Sefudi likes to wonder about things, and before the Sadness came to settle in his heart, he liked to draw. He didn’t have paper and pencils but he drew with sticks and reeds and pieces of coal. He drew on his hands. He drew on his legs. He drew on the stones outside. He even drew on the walls of his house when his father wasn’t looking.
Before the Sadness came, there were many days that Sefudi’s mother was so sick that she couldn’t get out of bed. Every day the sickness stole more of the colour from her face and more of the flesh from her bones and more of the life out of her body. Until one day Sefudi heard the saddest voice that ever-there-was. It was a voice made strange by the sadness, but it was the voice of his father. The voice said, ‘Your beloved mother has gone.’
After that the sunshine went out of Sefudi’s heart and the sounds of laughter went out of his house and he didn’t want to draw. Ever again. The ache in his heart was MUCH bigger than the ache in his tummy when he had not eaten for the whole day. His heartache was so big that it took three years before the river of tears started spilling out of him.
On that day Sefudi was lying in his bed staring out the window. A big silvery moon was rising in the sky and a blanket of night was spreading over the world around him. He was feeling sleepy and he was wondering about something strange that a silly boy at school had said. This boy, who always thought he knew everything, had said, “Whoever fetches and carries wood on a Sunday will be sent to live on the moon forever”.
Sefudi wondered if people could really live on the moon. He was always wondering about things and he wondered about this for a long time until he fell asleep. While he slept he had a dream. In his dream he saw a lady on the moon carrying a bundle of wood on her head. In his dream he called out “LADY ON THE MOON, LADY ON THE MOON, IS MY MOTHER THERE WITH YOU? IF SHE IS, PLEASE SEND HER BACK TO ME.”
When he woke up the River of Sadness was rolling down his cheeks. There were millions and trillions of tears spilling out of him. They poured onto his tummy and they spilled onto his pillow and they ended up in a big pool in his bed.
The next day, Sefudi’s heart didn’t feel quite as heavy as before because he wasn’t carrying all those millions and trillions of tears inside him anymore.
But he still didn’t feel like drawing.
That night he dreamt again about a lady on the moon. This time her face was shining with love and kindness in the way that his mother’s face used to shine when she looked at him. She was carrying a big box of coloured crayons and big sheets of sparkling white paper. When he woke up she was gone, but she had left a smile in his heart. In the days and weeks after that, Sefudi started to laugh a little.
And he started to draw. A lot.
He drew on his hands and his arms and his legs and on his school desk and sometimes when he just couldn’t help himself he drew on the blackboard when the teacher wasn’t looking. One day his teacher became so tired of telling him to clean himself and everything else that she gave him a drawing book and a box of coloured pencils and his smile was the biggest smile that ever-there-was. And when Sefudi saw his brightly coloured pictures grow out of the sparkling white paper his heart began to sing.
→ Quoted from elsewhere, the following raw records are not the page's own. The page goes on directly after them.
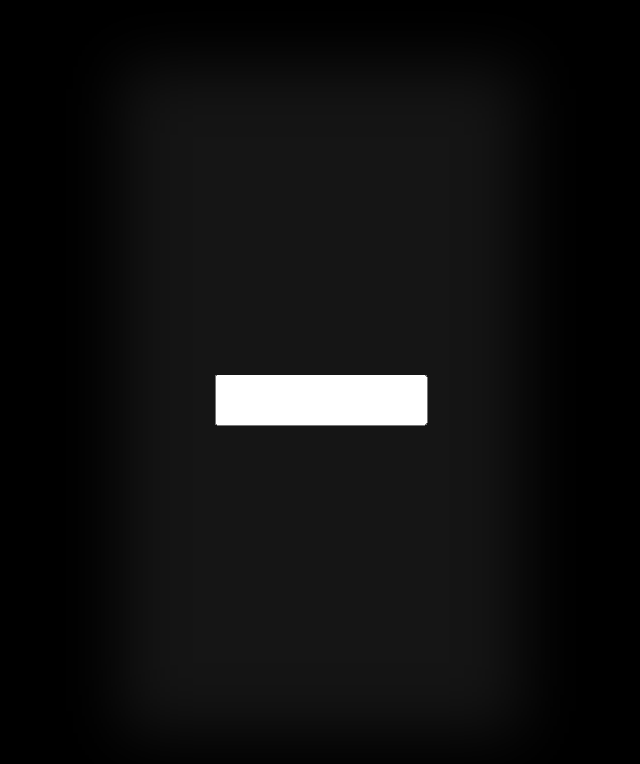
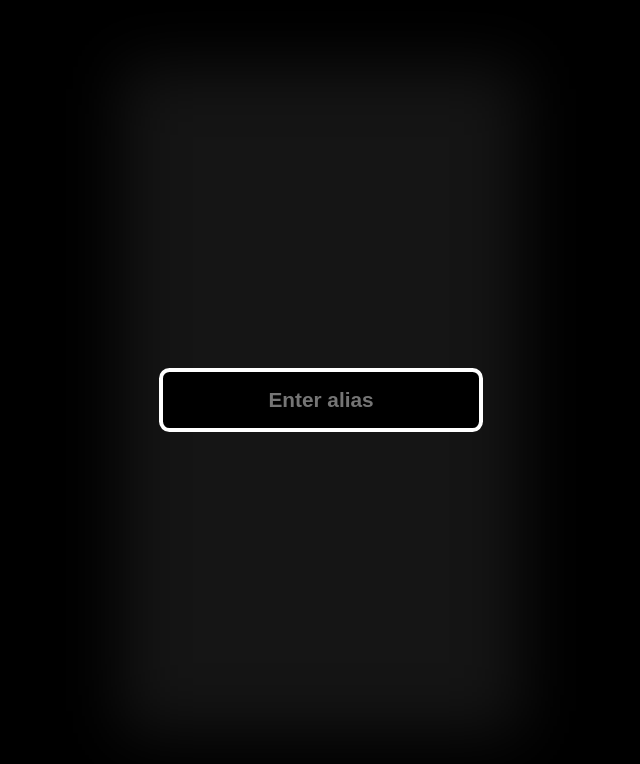
Before and after one commit to diamdesign/tetris, a React (Vite) app in the folder game/: page / in a window 1280 px wide. Shown: the top 764 px of the page, without its empty margins (319-959 px from the left). Built offline with nearby package versions, Linux system fonts and the light colour scheme.

Commit message:
Alias input

```diff
--- a/game/src/App.css
+++ b/game/src/App.css
@@ -7,6 +7,14 @@
 	background: black;
 }
 #selectalias {
+	text-align: center;
+	background: black;
+	color: white;
+	border: none;
+	font-size: 1.3rem;
+	font-weight: bold;
+	outline: 4px solid white;
+	border-radius: 0.4rem;
 	padding: 1rem;
 	position: absolute;
 	top: 50%;
--- a/game/src/App.jsx
+++ b/game/src/App.jsx
@@ -4,6 +4,7 @@ import "./App.css";
 function App() {
 	const [aliasInput, setAliasInput] = useState("");
 	const [alias, setAlias] = useState("");
+	const [showDarkoverlay, setShowDarkoverlay] = useState(true);
 
 	function EmptyGrid() {
 		const rows = 20;
@@ -34,10 +35,27 @@ function App() {
 		setAliasInput(event.target.value);
 	};
 
+	// Function to handle alias save
+	const handleAliasKey = (event) => {
+		if (event.key === "Enter") {
+			setAlias(aliasInput);
+			setShowDarkoverlay(false);
+		}
+	};
+
 	return (
 		<>
 			{/* Input alias */}
-			<input type="text" value={aliasInput} onChange={handleAliasInput} id="selectalias" />
+			{!alias && (
+				<input
+					type="text"
+					value={aliasInput}
+					onChange={handleAliasInput}
+					onKeyDown={handleAliasKey}
+					id="selectalias"
+					placeholder="Enter alias"
+				/>
+			)}
 
 			{/* Tetris container */}
 			<div id="container">
@@ -45,7 +63,7 @@ function App() {
 			</div>
 
 			{/* Dark overlay */}
-			<div id="darkoverlay"></div>
+			{showDarkoverlay && <div id="darkoverlay"></div>}
 		</>
 	);
 }
```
As he grew older Sefudi’s drawings became more and more marvellous. His teachers and his aunts and his uncles and his father and his father’s friends said that he was a special boy with a special gift, because when they looked at his pictures the sunny colours melted some of the sadness in their hearts. And when they listened to the stories that the pictures told them, they understood things that they had never understood before.
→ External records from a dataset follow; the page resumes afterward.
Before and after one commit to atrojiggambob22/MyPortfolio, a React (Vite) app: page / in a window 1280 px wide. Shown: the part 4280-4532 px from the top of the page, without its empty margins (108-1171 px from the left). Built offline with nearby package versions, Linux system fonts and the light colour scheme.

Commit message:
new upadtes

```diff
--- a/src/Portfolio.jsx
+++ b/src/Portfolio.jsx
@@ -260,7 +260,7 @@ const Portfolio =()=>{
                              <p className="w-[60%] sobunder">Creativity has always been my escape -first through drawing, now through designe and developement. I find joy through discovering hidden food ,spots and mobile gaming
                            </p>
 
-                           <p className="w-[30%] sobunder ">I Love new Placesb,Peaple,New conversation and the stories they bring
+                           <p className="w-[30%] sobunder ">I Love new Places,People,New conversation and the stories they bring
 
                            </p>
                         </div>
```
Sefudi didn’t tell them about those strange and wonderful dreams. He didn’t tell them about the dream which caused the river of Sadness to pour down his cheeks. He didn’t tell them about the dream which planted a smile in his heart.
But some nights when the moon was a big silvery ball in the sky, and the darkness was silent and full of secrets, he looked for the Lady on the Moon. And the thought he saw her. Smiling.